About glaucoma and why you too should have your eyes checked

Photo credit: Lions SightFirst Eye Hospital

ByEunice Sigei

Eye specialist, Dr Zelalem Wudineh, was attending to one of his patients aged 65, who had been accompanied by his younger brother. This patient had previously been diagnosed with moderate glaucoma, and had come to the clinic for the regular check.

Before they left, Dr Zelalem asked the patient’s brother whether he had ever had his eyes checked. He said he hadn’t, adding that his vision was just fine.

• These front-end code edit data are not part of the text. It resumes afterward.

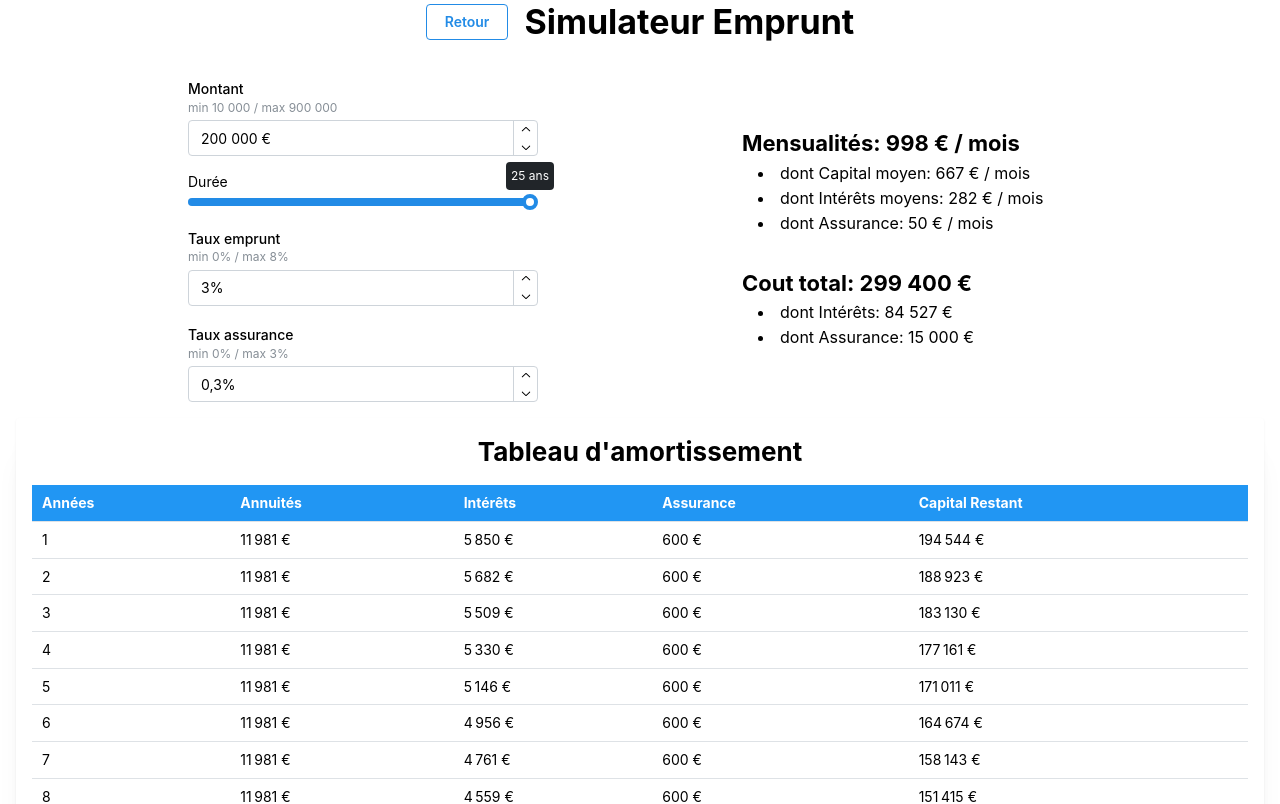
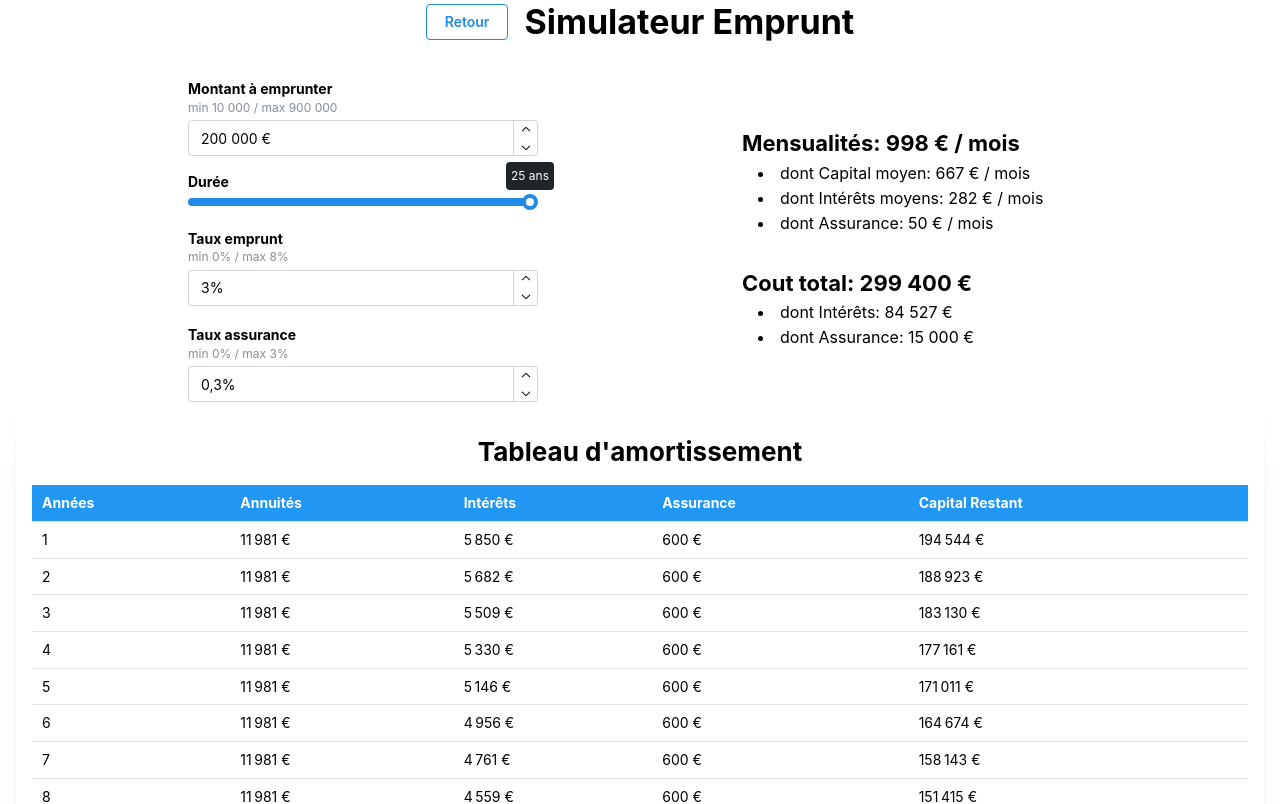
Before and after one commit to BenGex31/sonade, a Next.js app: page /simulateur-emprunt in a window 1280 px wide. Shown: the top 804 px of the page. Built offline with nearby package versions, Linux system fonts and the light colour scheme.

Commit message:
Update loanForm.tsx

```diff
--- a/ui/loanForm.tsx
+++ b/ui/loanForm.tsx
@@ -104,13 +104,21 @@ export default function LoanForm() {
             max={900000}
             description="min 10 000 / max 900 000"
             {...form.getInputProps("amount")}
-            label="Montant"
+            label="Montant à emprunter"
             thousandSeparator=" "
             suffix=" €"
+            styles={{
+              label: {
+                fontWeight: "bold",
+              },
+            }}
           />
           <Stack gap={"1px"}>
-            <Text size="sm">Durée</Text>
+            <Text fw={"bold"} size="sm">
+              Durée
+            </Text>
             <Slider
+              color="blue"
               label={(value) => (value > 1 ? `${value} ans` : `${value} an`)}
               min={1}
               max={25}
@@ -127,6 +135,11 @@ export default function LoanForm() {
             decimalScale={2}
             decimalSeparator=","
             description="min 0% / max 8%"
+            styles={{
+              label: {
+                fontWeight: "bold",
+              },
+            }}
           />
           <NumberInput
             min={0}
@@ -137,6 +150,11 @@ export default function LoanForm() {
             decimalScale={2}
             decimalSeparator=","
             description="min 0% / max 3%"
+            styles={{
+              label: {
+                fontWeight: "bold",
+              },
+            }}
           />
         </Stack>
         <Loandetails
```
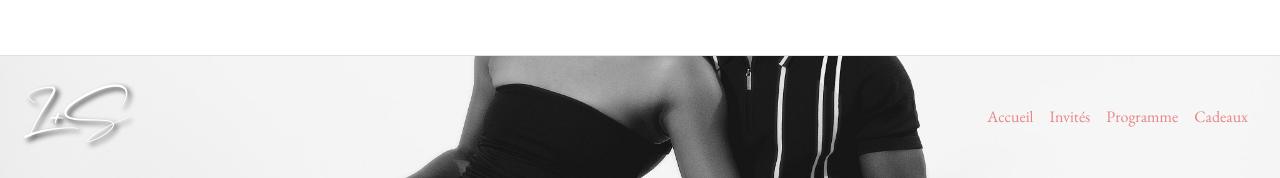
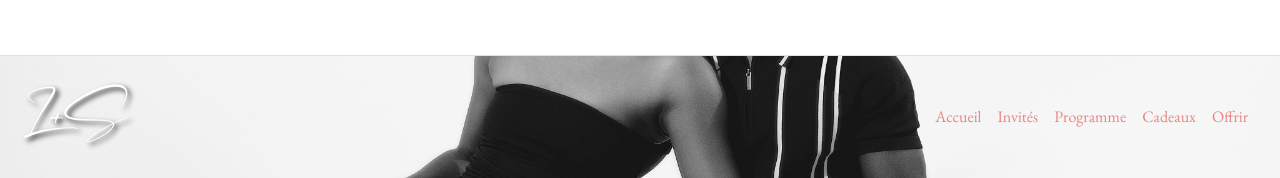
Before and after one commit to KennethSidibe/wedding-website, a Node server app: page /invitees in a window 1280 px wide. Shown: the part 760-938 px from the top of the page. Run offline with Node 20, Linux system fonts and the light colour scheme; some web fonts are replaced.

Commit message:
Add give page footer link, update footer link

```diff
--- a/views/invites.ejs
+++ b/views/invites.ejs
@@ -186,6 +186,9 @@
         <li class="nav-item">
           <a href="/#gift-anchor" class="nav-link px-2">Cadeaux</a>
         </li>
+          <li class="nav-item">
+        <a href="/give" class="nav-link px-2">Offrir</a>
+      </li>
       </ul>
     </footer>
   </body>
```
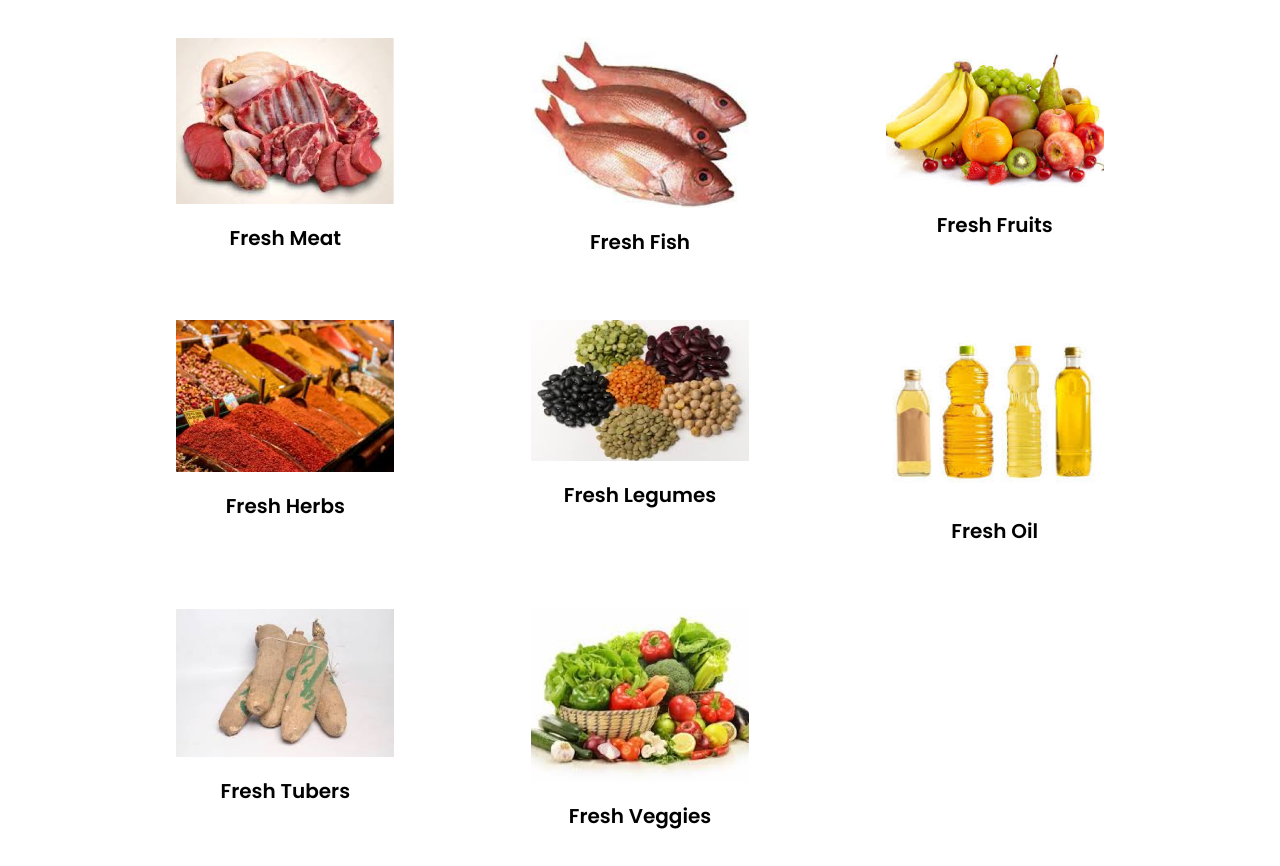
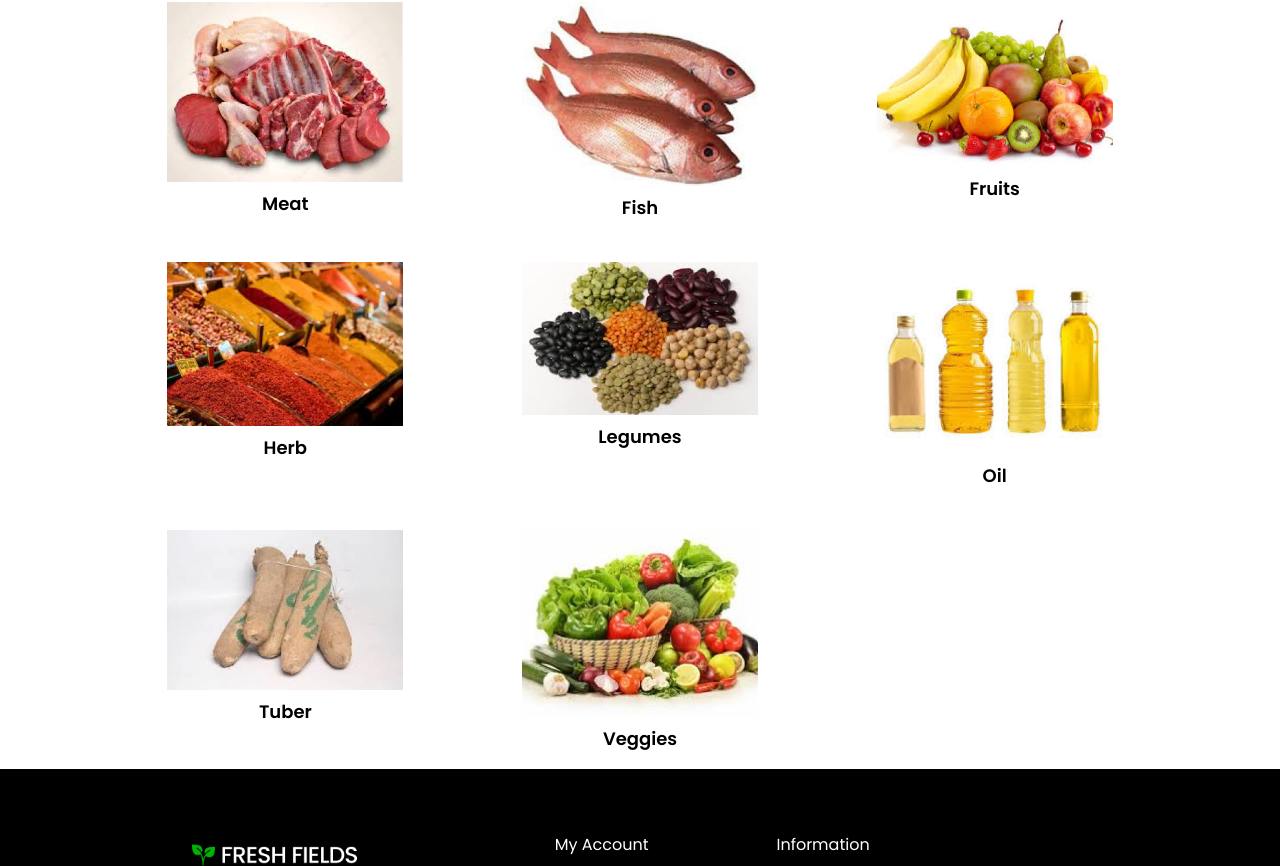
Before and after one commit to emmanuelcobbinah007/freshfieldsfrontendv2.o, a Next.js app: page / in a window 1280 px wide. Shown: the part 847-1713 px from the top of the page. Built offline with nearby package versions, Linux system fonts and the light colour scheme; a web font is replaced by a local one.

Commit message:
made dynamic routes for collections

```diff
--- /dev/null
+++ b/src/app/category/[id]/page.tsx
@@ -0,0 +1,14 @@
+"use client";
+
+import CollectionPage from '@/app/components/CollectionPage';
+import React from 'react'
+
+const page = () => {
+  return (
+    <div>
+        <CollectionPage />
+    </div>
+  )
+}
+
+export default page
--- /dev/null
+++ b/src/app/components/CollectionPage.tsx
@@ -0,0 +1,32 @@
+"use client";
+
+import React, { useState, useEffect } from 'react'
+import { useParams } from 'next/navigation'
+
+const CollectionPage = () => {
+    const params = useParams();
+    const [collectionId, setCollectionId] = useState<string | null>(null);
+
+    useEffect(() => {
+        const id = Array.isArray(params.id) ? params.id[0] : params.id;
+
+        if (id) {
+            setCollectionId(id);
+        }
+
+    }, [params]);
+
+    if (!collectionId) {
+        return <div>Loading...</div>;
+    }
+
+
+  return (
+    <div>
+      <h1>Collection ID: {collectionId}</h1>
+      {/* You can now use the productId to fetch product details and display them */}
+    </div>
+  )
+}
+
+export default CollectionPage
--- a/src/app/components/ProductCategories.tsx
+++ b/src/app/components/ProductCategories.tsx
@@ -1,52 +1,39 @@
-import * as React from 'react'
+import React from 'react'
+import Link from 'next/link'
+import meatImg from '../../assets/images/ProductCategories/Meat.png'
 import fishImg from '../../assets/images/ProductCategories/Fish.png'
-import meatImg from '../../assets/images/ProductCategories/Meat.png'
 import fruitImg from '../../assets/images/ProductCategories/Fruits.png'
 import herbImg from '../../assets/images/ProductCategories/Herb.png'
 import legumeImg from '../../assets/images/ProductCategories/Legumes.png'
 import oilImg from '../../assets/images/ProductCategories/Oil.png'
 import tuberImg from '../../assets/images/ProductCategories/Tuber.png'
 import veggiesImg from '../../assets/images/ProductCategories/Veggies.png'
-import { StaticImageData } from 'next/image'
+
+const productCategories = [
+  { id: 1, name: 'Meat', image: meatImg },
+  { id: 2, name: 'Fish', image: fishImg },
+  { id: 3, name: 'Fruits', image: fruitImg },
+  { id: 4, name: 'Herb', image: herbImg },
+  { id: 5, name: 'Legumes', image: legumeImg },
+  { id: 6, name: 'Oil', image: oilImg },
+  { id: 7, name: 'Tuber', image: tuberImg },
+  { id: 8, name: 'Veggies', image: veggiesImg },
+];
 
 const ProductCategories = () => {
   return (
     <div className='w-[90%] md:w-[80%] mx-auto pt-10'>
-        <h1 className='font-semibold text-lg sm:text-2xl md:text-3xl px-4 text-center'>What We Offer</h1>
-        <div className='grid grid-cols-1 sm:grid-cols-2 md:grid-cols-3 gap-10 py-4 md:py-10'>
-            <div className='flex flex-col items-center p-3 hover:cursor-pointer hover:shadow-lg duration-300 rounded-lg hover:scale-105'>
-                <img src={(meatImg as StaticImageData).src} className='w-[75%]' alt='meat' />
-                <h1 className='text-xl font-semibold text-center mt-5'>Fresh Meat</h1>
+      <h1 className='font-semibold text-lg sm:text-2xl md:text-3xl px-4 text-center'>What We Offer</h1>
+      <div className='grid grid-cols-1 sm:grid-cols-2 md:grid-cols-3 gap-10 py-4'>
+        {productCategories.map((category) => (
+          <Link href={`/category/${category.id}`} passHref key={category.id}>
+            <div className='flex flex-col items-center'>
+              <img src={category.image.src} className='w-[75%]' alt={category.name} />
+              <h2 className='text-lg font-semibold mt-2'>{category.name}</h2>
             </div>
-            <div className='flex flex-col items-center p-3 hover:cursor-pointer hover:shadow-lg duration-300 rounded-lg hover:scale-105'>
-                <img src={(fishImg as StaticImageData).src} className='w-[75%]' alt='fish' />
-                <h1 className='text-xl font-semibold text-center mt-5'>Fresh Fish</h1>
-            </div>
-            <div className='flex flex-col items-center p-3 hover:cursor-pointer hover:shadow-lg duration-300 rounded-lg hover:scale-105'>
-                <img src={(fruitImg as StaticImageData).src} className='w-[75%]' alt='fruit' />
-                <h1 className='text-xl font-semibold text-center mt-5'>Fresh Fruits</h1>
-            </div>
-            <div className='flex flex-col items-center p-3 hover:cursor-pointer hover:shadow-lg duration-300 rounded-lg hover:scale-105'>
-                <img src={(herbImg as StaticImageData).src} className='w-[75%]' alt='herb' />
-                <h1 className='text-xl font-semibold text-center mt-5'>Fresh Herbs</h1>
-            </div>
-            <div className='flex flex-col items-center p-3 hover:cursor-pointer hover:shadow-lg duration-300 rounded-lg hover:scale-105'>
-                <img src={(legumeImg as StaticImageData).src} className='w-[75%]' alt='legume' />
-                <h1 className='text-xl font-semibold text-center mt-5'>Fresh Legumes</h1>
-            </div>
-            <div className='flex flex-col items-center p-3 hover:cursor-pointer hover:shadow-lg duration-300 rounded-lg hover:scale-105'>
-                <img src={(oilImg as StaticImageData).src} className='w-[75%]' alt='oil' />
-                <h1 className='text-xl font-semibold text-center mt-5'>Fresh Oil</h1>
-            </div>
-            <div className='flex flex-col items-center p-3 hover:cursor-pointer hover:shadow-lg duration-300 rounded-lg hover:scale-105'>
-                <img src={(tuberImg as StaticImageData).src} className='w-[75%]' alt='tuber' />
-                <h1 className='text-xl font-semibold text-center mt-5'>Fresh Tubers</h1>
-            </div>
-            <div className='flex flex-col items-center p-3 hover:cursor-pointer hover:shadow-lg duration-300 rounded-lg hover:scale-105'>
-                <img src={(veggiesImg as StaticImageData).src} className='w-[75%]' alt='veggies' />
-                <h1 className='text-xl font-semibold text-center mt-5'>Fresh Veggies</h1>
-            </div>
-        </div>
+          </Link>
+        ))}
+      </div>
     </div>
   )
 }
--- /dev/null
+++ b/src/app/components/ProductPage.tsx
@@ -0,0 +1,29 @@
+"use client";
+
+import React, { useEffect, useState } from 'react';
+import { useParams } from 'next/navigation';
+
+const ProductPage = () => {
+  const params = useParams();
+  const [productId, setProductId] = useState<string | null>(null);
+
+  useEffect(() => {
+    const id = Array.isArray(params.id) ? params.id[0] : params.id;
+    if (id) {
+      setProductId(id);
+    }
+  }, [params]);
+
+  if (!productId) {
+    return <div>Loading...</div>;
+  }
+
+  return (
+    <div>
+      <h1>Product ID: {productId}</h1>
+      {/* You can now use the productId to fetch product details and display them */}
+    </div>
+  );
+};
+
+export default ProductPage;
--- a/src/app/product/[id]/page.tsx
+++ b/src/app/product/[id]/page.tsx
@@ -1,29 +1,14 @@
 "use client";
 
-import React, { useEffect, useState } from 'react';
-import { useParams } from 'next/navigation';
+import React from 'react';
+import ProductPage from '@/app/components/ProductPage';
 
-const ProductPage = () => {
-  const params = useParams();
-  const [productId, setProductId] = useState<string | null>(null);
-
-  useEffect(() => {
-    const id = Array.isArray(params.id) ? params.id[0] : params.id;
-    if (id) {
-      setProductId(id);
-    }
-  }, [params]);
-
-  if (!productId) {
-    return <div>Loading...</div>;
-  }
-
+const page = () => {
   return (
     <div>
-      <h1>Product ID: {productId}</h1>
-      {/* You can now use the productId to fetch product details and display them */}
+      <ProductPage />
     </div>
-  );
-};
+  )
+}
 
-export default ProductPage;
+export default page
```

The doctor casually asked to examine him, and he agreed. Interestingly, he was found to have advanced glaucoma – a level worse than what his older brother – the regular patient – had been diagnosed with.

Glaucoma is an eye condition where the optic nerve, which connects the eye to the brain, becomes damaged. It is usually caused by fluid building up in the front part of the eye, increasing pressure.

Glaucoma can lead to loss of vision if it is not diagnosed and treated early. It does not usually cause any symptoms, to begin with. It tends to develop slowly over many years, and affects the edges of your vision (peripheral vision) first.

For this reason, many people do not realise they have it, and it’s often only picked up during a routine eye test. That is why it is referred to as the silent thief of sight.

If you notice any of the following symptoms – blurred vision or seeing rainbow-coloured circles around bright lights – go for a check. Occasionally, glaucoma can develop suddenly and cause intense pain in the eye, nausea, red eyes, headache, and tenderness around the eyes. Both eyes are usually affected, although the condition may be worse in one eye.

Glaucoma cannot be cured completely, but it can be managed through eye drops, laser treatment, and surgery.

At Lions SightFirst Eye Hospital, we urge everyone to have their eyes checked at least twice a year. This will help catch eye ailments early.


The writer is the Marketing In-Charge at Lions SightFirst Eye Hospital